■ **PROBLEM TO WORK ON**: Only the text belongs in the copy: repeat each record exactly, without pictures.
□ □ □ □
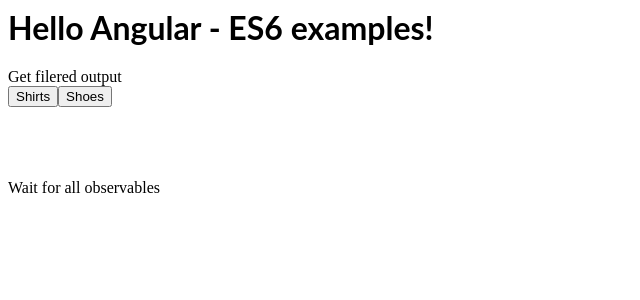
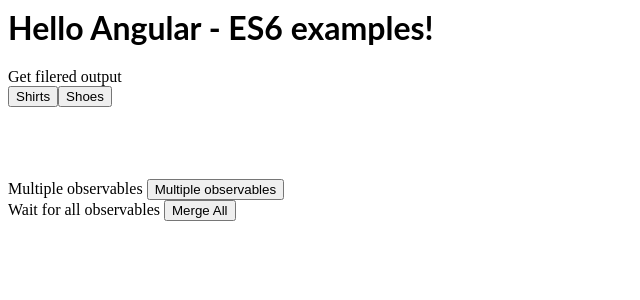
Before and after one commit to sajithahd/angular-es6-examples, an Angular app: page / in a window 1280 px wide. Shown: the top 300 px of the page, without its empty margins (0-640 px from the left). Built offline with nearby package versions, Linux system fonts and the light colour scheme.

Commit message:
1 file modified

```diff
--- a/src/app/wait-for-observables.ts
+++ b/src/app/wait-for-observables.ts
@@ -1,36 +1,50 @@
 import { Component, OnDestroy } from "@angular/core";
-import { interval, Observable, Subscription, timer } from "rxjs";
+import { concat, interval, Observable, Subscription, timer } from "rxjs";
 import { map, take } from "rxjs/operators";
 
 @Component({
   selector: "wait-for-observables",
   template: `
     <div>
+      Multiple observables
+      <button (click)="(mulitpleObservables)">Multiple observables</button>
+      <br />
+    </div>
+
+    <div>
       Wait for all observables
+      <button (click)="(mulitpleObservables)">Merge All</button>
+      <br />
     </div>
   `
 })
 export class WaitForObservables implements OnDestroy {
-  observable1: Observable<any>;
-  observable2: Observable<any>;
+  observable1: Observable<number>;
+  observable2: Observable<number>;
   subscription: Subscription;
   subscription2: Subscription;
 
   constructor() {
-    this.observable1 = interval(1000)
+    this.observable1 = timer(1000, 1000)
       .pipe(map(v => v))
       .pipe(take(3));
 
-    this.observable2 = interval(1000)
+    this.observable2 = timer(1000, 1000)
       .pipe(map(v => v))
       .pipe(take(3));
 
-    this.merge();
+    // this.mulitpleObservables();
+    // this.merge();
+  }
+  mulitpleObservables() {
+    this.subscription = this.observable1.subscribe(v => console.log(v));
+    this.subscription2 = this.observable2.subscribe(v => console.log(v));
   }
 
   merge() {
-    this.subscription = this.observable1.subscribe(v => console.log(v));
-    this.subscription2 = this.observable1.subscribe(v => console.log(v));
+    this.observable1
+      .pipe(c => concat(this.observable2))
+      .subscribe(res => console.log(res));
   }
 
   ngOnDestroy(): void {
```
□ □ □ □
■ **RESULT BELOW**:
Before and after one commit to sajithahd/angular-es6-examples, an Angular app: page / in a window 1280 px wide. Shown: the top 300 px of the page, without its empty margins (0-640 px from the left). Built offline with nearby package versions, Linux system fonts and the light colour scheme.

Commit message:
1 file modified

```diff
--- a/src/app/wait-for-observables.ts
+++ b/src/app/wait-for-observables.ts
@@ -1,36 +1,50 @@
 import { Component, OnDestroy } from "@angular/core";
-import { interval, Observable, Subscription, timer } from "rxjs";
+import { concat, interval, Observable, Subscription, timer } from "rxjs";
 import { map, take } from "rxjs/operators";
 
 @Component({
   selector: "wait-for-observables",
   template: `
     <div>
+      Multiple observables
+      <button (click)="(mulitpleObservables)">Multiple observables</button>
+      <br />
+    </div>
+
+    <div>
       Wait for all observables
+      <button (click)="(mulitpleObservables)">Merge All</button>
+      <br />
     </div>
   `
 })
 export class WaitForObservables implements OnDestroy {
-  observable1: Observable<any>;
-  observable2: Observable<any>;
+  observable1: Observable<number>;
+  observable2: Observable<number>;
   subscription: Subscription;
   subscription2: Subscription;
 
   constructor() {
-    this.observable1 = interval(1000)
+    this.observable1 = timer(1000, 1000)
       .pipe(map(v => v))
       .pipe(take(3));
 
-    this.observable2 = interval(1000)
+    this.observable2 = timer(1000, 1000)
       .pipe(map(v => v))
       .pipe(take(3));
 
-    this.merge();
+    // this.mulitpleObservables();
+    // this.merge();
+  }
+  mulitpleObservables() {
+    this.subscription = this.observable1.subscribe(v => console.log(v));
+    this.subscription2 = this.observable2.subscribe(v => console.log(v));
   }
 
   merge() {
-    this.subscription = this.observable1.subscribe(v => console.log(v));
-    this.subscription2 = this.observable1.subscribe(v => console.log(v));
+    this.observable1
+      .pipe(c => concat(this.observable2))
+      .subscribe(res => console.log(res));
   }
 
   ngOnDestroy(): void {
```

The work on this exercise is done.